Fuzzy example: “I want you more engaged”
Specific: “Starting tomorrow, I want you to come on time, leave no earlier than 6 pm, and get me all of your assignments on time with no more errors in them.”
What do you want the person to do, say, think, or feel differently? Be sure that your goal is specific, measurable, and something that can be achieved in one meeting.
2. UNDERSTAND THE SITUATION AND THE OTHER PERSON
What is your ultimate high-level goal: intellectual agreement, compliance, commitment, or enthusiasm?
What are the reasons that will matter to them?
What is in your control that you can offer or take away (time, support, credit, money, access, training, mentoring, control, autonomy, advancement)?
What do you share in common?
What vision will get them excited?
3. CHOOSE AN APPROACH
Left brain to get intellectual understanding by using reasons that matter to them
Gut to get compliance by giving feedback and/or negotiating an agreement
Heart to get their commitment
Combination of right brain, spirit, and vision to get them inspired and enthused
4. GET SPECIFIC
What is your opening?
What objections will they raise?
How will you address their objections?

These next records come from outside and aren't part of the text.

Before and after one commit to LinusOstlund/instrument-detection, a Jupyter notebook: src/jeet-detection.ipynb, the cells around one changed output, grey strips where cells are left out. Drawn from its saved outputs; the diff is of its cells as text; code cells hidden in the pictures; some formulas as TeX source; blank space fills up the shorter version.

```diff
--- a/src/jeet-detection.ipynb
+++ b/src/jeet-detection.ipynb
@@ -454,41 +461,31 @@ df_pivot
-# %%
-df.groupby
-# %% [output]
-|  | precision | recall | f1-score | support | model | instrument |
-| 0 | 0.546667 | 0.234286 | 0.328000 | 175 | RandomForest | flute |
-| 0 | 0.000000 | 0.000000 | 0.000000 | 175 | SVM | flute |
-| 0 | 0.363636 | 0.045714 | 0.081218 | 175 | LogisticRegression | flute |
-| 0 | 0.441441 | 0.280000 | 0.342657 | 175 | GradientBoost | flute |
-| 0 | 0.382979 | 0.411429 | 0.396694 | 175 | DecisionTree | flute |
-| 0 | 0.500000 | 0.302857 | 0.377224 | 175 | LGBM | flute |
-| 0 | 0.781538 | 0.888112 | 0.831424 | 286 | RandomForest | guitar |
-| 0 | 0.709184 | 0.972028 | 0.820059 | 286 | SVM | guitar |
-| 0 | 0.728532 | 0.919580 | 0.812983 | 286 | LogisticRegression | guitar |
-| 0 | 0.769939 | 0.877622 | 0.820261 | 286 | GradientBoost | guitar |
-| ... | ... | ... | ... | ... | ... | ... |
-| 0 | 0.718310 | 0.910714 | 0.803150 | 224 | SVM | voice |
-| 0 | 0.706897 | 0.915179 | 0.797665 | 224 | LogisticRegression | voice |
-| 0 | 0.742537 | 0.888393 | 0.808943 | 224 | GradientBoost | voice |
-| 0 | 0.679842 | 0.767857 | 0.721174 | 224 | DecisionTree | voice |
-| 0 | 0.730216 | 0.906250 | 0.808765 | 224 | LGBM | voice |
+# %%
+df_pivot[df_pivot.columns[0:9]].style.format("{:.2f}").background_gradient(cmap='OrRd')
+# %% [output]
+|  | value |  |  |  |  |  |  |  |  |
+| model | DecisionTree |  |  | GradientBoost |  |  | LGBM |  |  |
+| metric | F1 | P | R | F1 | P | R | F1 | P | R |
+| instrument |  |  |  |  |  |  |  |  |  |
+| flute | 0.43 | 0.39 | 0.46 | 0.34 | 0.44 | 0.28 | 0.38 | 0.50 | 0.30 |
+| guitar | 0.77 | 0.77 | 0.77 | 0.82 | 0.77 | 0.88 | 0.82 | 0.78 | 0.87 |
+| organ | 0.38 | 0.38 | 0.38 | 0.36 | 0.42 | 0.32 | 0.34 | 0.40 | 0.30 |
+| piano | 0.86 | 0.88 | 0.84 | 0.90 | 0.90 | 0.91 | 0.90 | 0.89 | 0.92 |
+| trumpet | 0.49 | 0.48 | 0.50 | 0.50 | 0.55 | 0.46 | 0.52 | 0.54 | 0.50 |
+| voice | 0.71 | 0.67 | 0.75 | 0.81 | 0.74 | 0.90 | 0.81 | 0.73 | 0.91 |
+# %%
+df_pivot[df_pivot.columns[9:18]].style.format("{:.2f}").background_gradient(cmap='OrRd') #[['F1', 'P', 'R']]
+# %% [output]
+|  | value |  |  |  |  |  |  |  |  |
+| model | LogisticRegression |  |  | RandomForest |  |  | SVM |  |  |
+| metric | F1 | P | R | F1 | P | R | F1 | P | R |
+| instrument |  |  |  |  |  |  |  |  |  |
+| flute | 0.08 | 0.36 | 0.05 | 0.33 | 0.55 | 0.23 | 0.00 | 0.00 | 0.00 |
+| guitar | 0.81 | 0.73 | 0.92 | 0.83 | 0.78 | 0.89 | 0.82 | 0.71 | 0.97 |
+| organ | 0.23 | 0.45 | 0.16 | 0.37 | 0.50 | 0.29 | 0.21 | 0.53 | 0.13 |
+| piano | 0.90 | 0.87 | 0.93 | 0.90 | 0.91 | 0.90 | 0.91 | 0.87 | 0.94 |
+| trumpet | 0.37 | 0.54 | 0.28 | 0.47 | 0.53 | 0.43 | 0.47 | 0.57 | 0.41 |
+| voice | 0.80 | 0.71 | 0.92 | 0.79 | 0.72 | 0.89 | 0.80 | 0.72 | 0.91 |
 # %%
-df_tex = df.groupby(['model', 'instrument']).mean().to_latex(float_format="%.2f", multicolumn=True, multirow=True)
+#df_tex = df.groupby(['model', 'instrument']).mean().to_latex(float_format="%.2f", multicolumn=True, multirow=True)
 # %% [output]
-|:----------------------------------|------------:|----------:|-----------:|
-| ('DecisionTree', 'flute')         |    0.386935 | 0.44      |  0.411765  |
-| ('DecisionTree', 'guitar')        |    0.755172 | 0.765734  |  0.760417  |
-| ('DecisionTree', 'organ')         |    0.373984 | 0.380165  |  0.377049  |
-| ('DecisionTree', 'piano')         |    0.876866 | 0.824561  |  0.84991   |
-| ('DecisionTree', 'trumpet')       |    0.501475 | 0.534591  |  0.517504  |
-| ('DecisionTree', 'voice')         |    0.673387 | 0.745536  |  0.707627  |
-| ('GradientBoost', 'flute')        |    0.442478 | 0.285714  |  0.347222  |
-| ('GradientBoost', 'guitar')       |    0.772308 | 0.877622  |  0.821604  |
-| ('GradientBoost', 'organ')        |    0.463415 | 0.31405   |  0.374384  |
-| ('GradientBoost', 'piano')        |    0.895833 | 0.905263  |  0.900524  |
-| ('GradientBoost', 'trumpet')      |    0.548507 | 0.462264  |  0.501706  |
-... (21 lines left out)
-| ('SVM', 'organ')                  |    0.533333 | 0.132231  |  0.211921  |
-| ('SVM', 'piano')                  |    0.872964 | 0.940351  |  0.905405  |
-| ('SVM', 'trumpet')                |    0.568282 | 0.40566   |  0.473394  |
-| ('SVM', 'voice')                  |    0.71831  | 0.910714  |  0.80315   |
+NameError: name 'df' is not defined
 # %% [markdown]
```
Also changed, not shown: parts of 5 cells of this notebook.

How do you know when you have achieved your goal?
Where and when do we have the meeting?
What might go wrong?
What will they say to you that could upset you? How will you be ready to react calmly?
What should you not say to them?

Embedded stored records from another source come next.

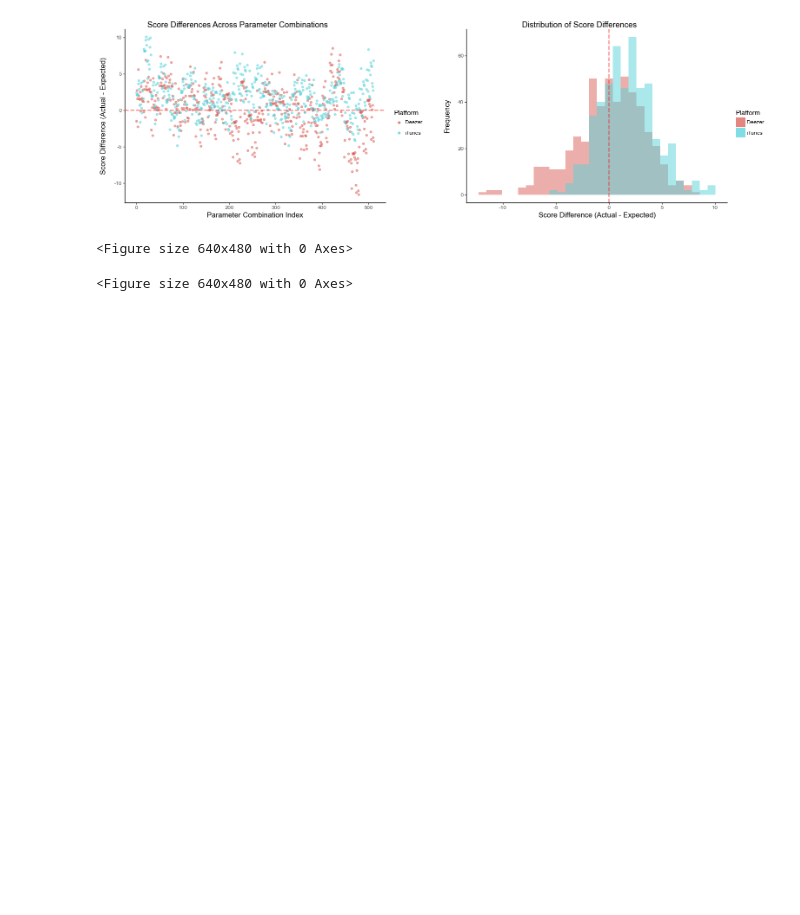
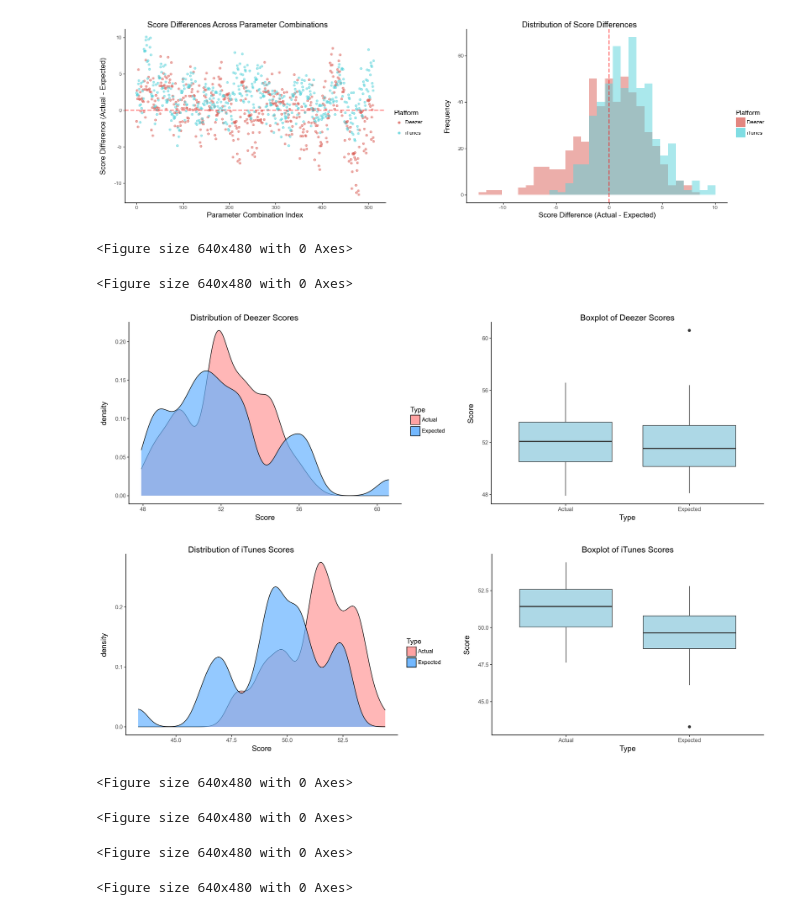
Before and after one commit to sueszli/neice, a Jupyter notebook: docs/plot.ipynb, the cells around one changed output. Cells and saved outputs as stored; diff of their text form; code cells hidden in the pictures; blank space fills up the shorter version.

```diff
--- a/docs/plot.ipynb
+++ b/docs/plot.ipynb
@@ -125,3 +125,69 @@ combined_plot.savefig("diff.png")
 [figure]
 <Figure size 640x480 with 0 Axes>
 <Figure size 640x480 with 0 Axes>
+# %%
+import pandas as pd
+import numpy as np
+from scipy import stats
+from plotnine import *
+
+def plot(actual_scores, expected_scores, score_type):
+    df = pd.DataFrame({
+        'Score': actual_scores + expected_scores,
+        'Type': ['Actual'] * len(actual_scores) + ['Expected'] * len(expected_scores)
+    })
+
+    p1 = (ggplot(df, aes(x='Score', fill='Type'))
+          + geom_density(alpha=0.7)
+          + labs(title=f'Distribution of {score_type} Scores')
+          + theme_classic()
+          + scale_fill_manual(values=["#FF9999", "#66B2FF"]))
+
+    p2 = (ggplot(df, aes(x='Type', y='Score'))
+          + geom_boxplot(fill="lightblue")
+          + labs(title=f'Boxplot of {score_type} Scores')
+          + theme_classic())
+
+    import patchworklib as pw
+
+    p1_pw = pw.load_ggplot(p1, figsize=(6, 4))
+    p2_pw = pw.load_ggplot(p2, figsize=(6, 4))
+    combined_plot = p1_pw | p2_pw
+    # combined_plot.savefig(f"{score_type}.png")
+    display(combined_plot)
+
+actual_scores_deezer = []
+expected_scores_deezer = []
+actual_scores_itunes = []
+expected_scores_itunes = []
+
+for alpha_ent in [0.30, 0.40]:
+    for alpha_word in [0.2, 0.3, 0.4, 0.5]:
+        for k in [20, 50, 100, 200]:
+            expected_row = expected[(expected["alpha_ent"] == alpha_ent) & (expected["alpha_word"] == alpha_word) & (expected["k"] == k)]
+
+            expected_score_deezer = expected_row["score_deezer"].values[0]
+            expected_score_itunes = expected_row["score_itunes"].values[0]
+
+            for n_topics in [10, 20, 50, 100]:
+                for n_neighbours in [5, 10, 20, 500]:
+                    actual_row = actual[(actual["alpha_ent"] == alpha_ent) & (actual["alpha_word"] == alpha_word) & (actual["k"] == k) & (actual["n_topics"] == n_topics) & (actual["n_neighbours"] == n_neighbours)]
+
+                    if not actual_row.empty:
+                        actual_score_deezer = actual_row["score_deezer"].values[0]
+                        actual_score_itunes = actual_row["score_itunes"].values[0]
+
+                        actual_scores_deezer.append(actual_score_deezer)
+                        expected_scores_deezer.append(expected_score_deezer)
+                        actual_scores_itunes.append(actual_score_itunes)
+                        expected_scores_itunes.append(expected_score_itunes)
+
+plot(actual_scores_deezer, expected_scores_deezer, "Deezer")
+plot(actual_scores_itunes, expected_scores_itunes, "iTunes")
+# %% [output]
+[figure, added]
+[figure, added]
+<Figure size 640x480 with 0 Axes>
+<Figure size 640x480 with 0 Axes>
+<Figure size 640x480 with 0 Axes>
+<Figure size 640x480 with 0 Axes>
```
Also changed, not shown: 5 other files.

What is the strategy to excuse yourself and then reconvene if something goes wrong?
If it’s a stressful situation, vent for 2 minutes uncensored – get it out now and release the urge to do it in the meeting.
Spend time on a crisp opening in your own style – don’t think about how someone else would do it.

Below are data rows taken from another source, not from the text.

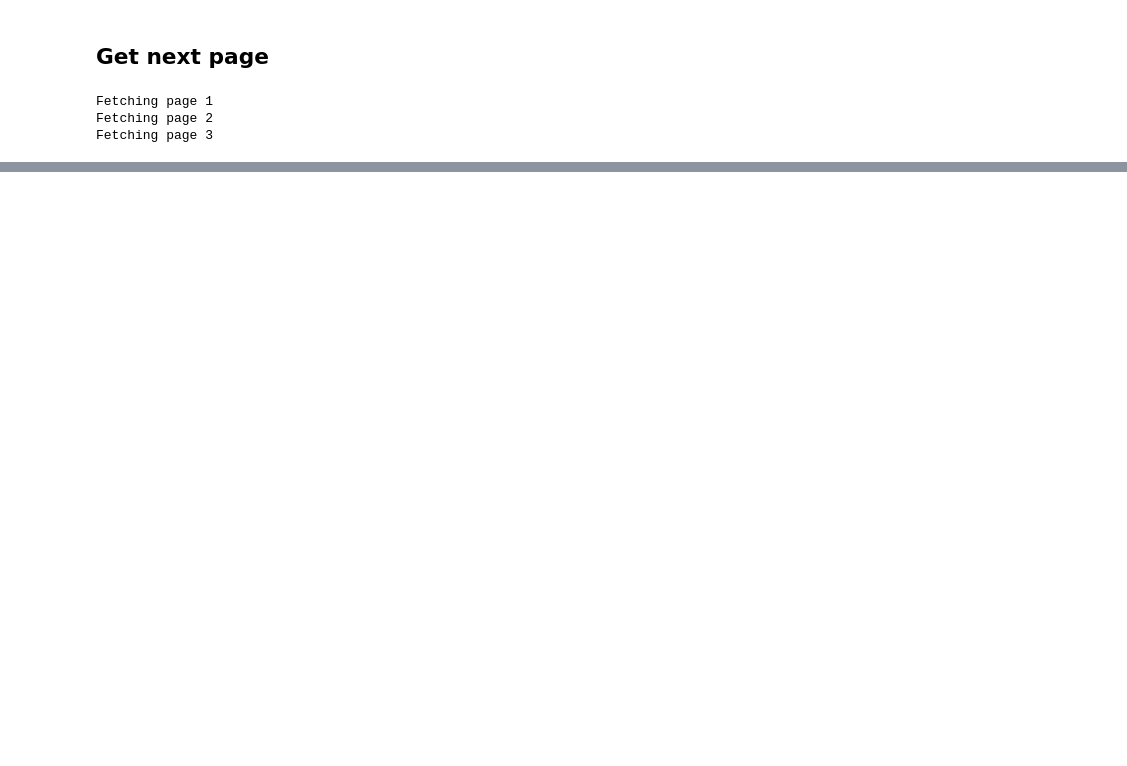
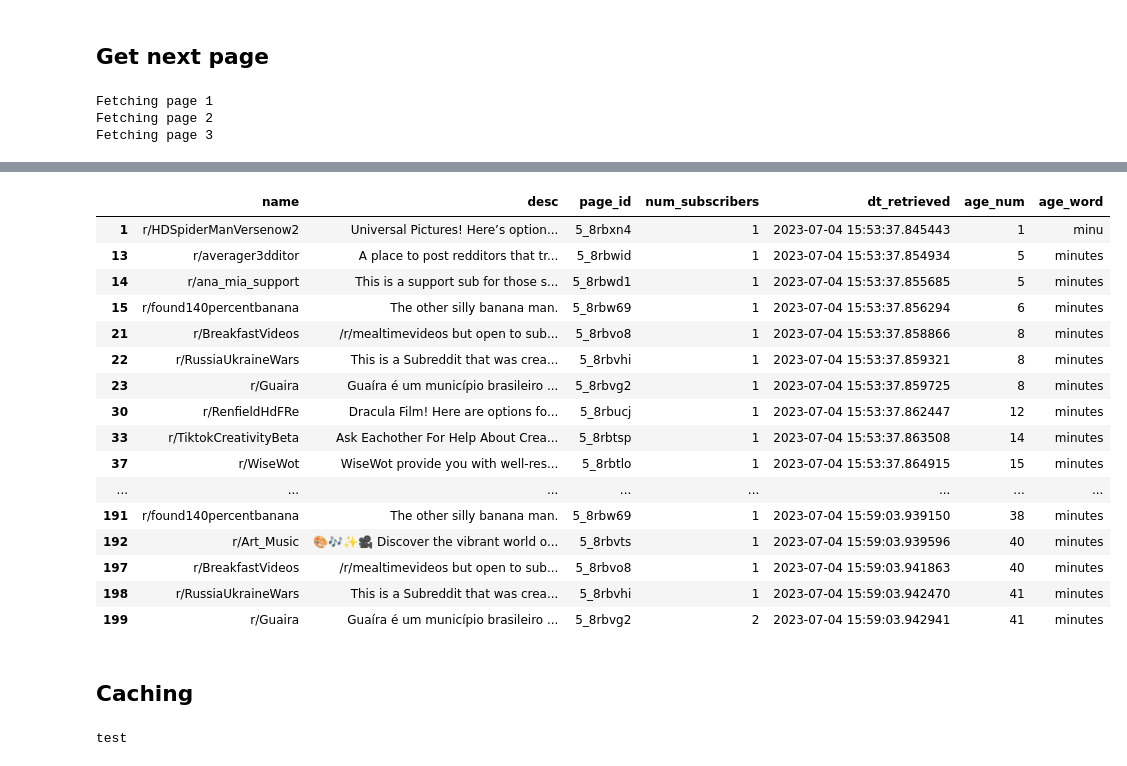
Before and after one commit to jellomoat/subs, a Jupyter notebook: lede-project-2-prep.ipynb, the cells around one changed output, grey strips where cells are left out. Cells and saved outputs as stored; diff of their text form; code cells hidden in the pictures; blank space fills up the shorter version.

```diff
--- a/lede-project-2-prep.ipynb
+++ b/lede-project-2-prep.ipynb
@@ -230,0 +233,41 @@ Fetching https://www.reddit.com/subreddits/new?limit=100&count=200&after=5_8rbvg
+# %%
+core_df[~core_df["desc"].isna()]
+# %% [output]
+|  | name | desc | page_id | num_subscribers | dt_retrieved | age_num | age_word |
+| 1 | r/HDSpiderManVersenow2 | Universal Pictures! Here’s option... | 5_8rbxn4 | 1 | 2023-07-04 15:53:37.845443 | 1 | minu |
+| 13 | r/averager3dditor | A place to post redditors that tr... | 5_8rbwid | 1 | 2023-07-04 15:53:37.854934 | 5 | minutes |
+| 14 | r/ana_mia_support | This is a support sub for those s... | 5_8rbwd1 | 1 | 2023-07-04 15:53:37.855685 | 5 | minutes |
+| 15 | r/found140percentbanana | The other silly banana man. | 5_8rbw69 | 1 | 2023-07-04 15:53:37.856294 | 6 | minutes |
+| 21 | r/BreakfastVideos | /r/mealtimevideos but open to sub... | 5_8rbvo8 | 1 | 2023-07-04 15:53:37.858866 | 8 | minutes |
+| 22 | r/RussiaUkraineWars | This is a Subreddit that was crea... | 5_8rbvhi | 1 | 2023-07-04 15:53:37.859321 | 8 | minutes |
+| 23 | r/Guaira | Guaíra é um município brasileiro ... | 5_8rbvg2 | 1 | 2023-07-04 15:53:37.859725 | 8 | minutes |
+| 30 | r/RenfieldHdFRe | Dracula Film! Here are options fo... | 5_8rbucj | 1 | 2023-07-04 15:53:37.862447 | 12 | minutes |
+| 33 | r/TiktokCreativityBeta | Ask Eachother For Help About Crea... | 5_8rbtsp | 1 | 2023-07-04 15:53:37.863508 | 14 | minutes |
+| 37 | r/WiseWot | WiseWot provide you with well-res... | 5_8rbtlo | 1 | 2023-07-04 15:53:37.864915 | 15 | minutes |
+| ... | ... | ... | ... | ... | ... | ... | ... |
+| 191 | r/found140percentbanana | The other silly banana man. | 5_8rbw69 | 1 | 2023-07-04 15:59:03.939150 | 38 | minutes |
+| 192 | r/Art_Music | 🎨🎶✨🎥 Discover the vibrant world o... | 5_8rbvts | 1 | 2023-07-04 15:59:03.939596 | 40 | minutes |
+| 197 | r/BreakfastVideos | /r/mealtimevideos but open to sub... | 5_8rbvo8 | 1 | 2023-07-04 15:59:03.941863 | 40 | minutes |
+| 198 | r/RussiaUkraineWars | This is a Subreddit that was crea... | 5_8rbvhi | 1 | 2023-07-04 15:59:03.942470 | 41 | minutes |
+| 199 | r/Guaira | Guaíra é um município brasileiro ... | 5_8rbvg2 | 2 | 2023-07-04 15:59:03.942941 | 41 | minutes |
+# %% [markdown]
+## Caching
+# %%
+from pathlib import Path
+pages_dir = "raw-pages/"
+
+# setup
+core_df = pd.DataFrame()
+result_limit = 100
+
+# create or get fetch log
+log = Path(pages_dir + "log.csv")
+
+if log.exists():
+    print("log exists")
+else:
+    with open(log, "w") as l:
+        print("test")
+        l.write("fetch_dt, url, page_nr\n")
+# %% [output]
+test
```
Also changed, not shown: parts of 12 cells of this notebook.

Pay attention to “rambling”. You lose impact if you are not focused and clear.
Switch approaches to play with it.
Record your practice and learn from what you heard.
Debrief – have a discussion on what worked and what didn’t. What will you do differently next time?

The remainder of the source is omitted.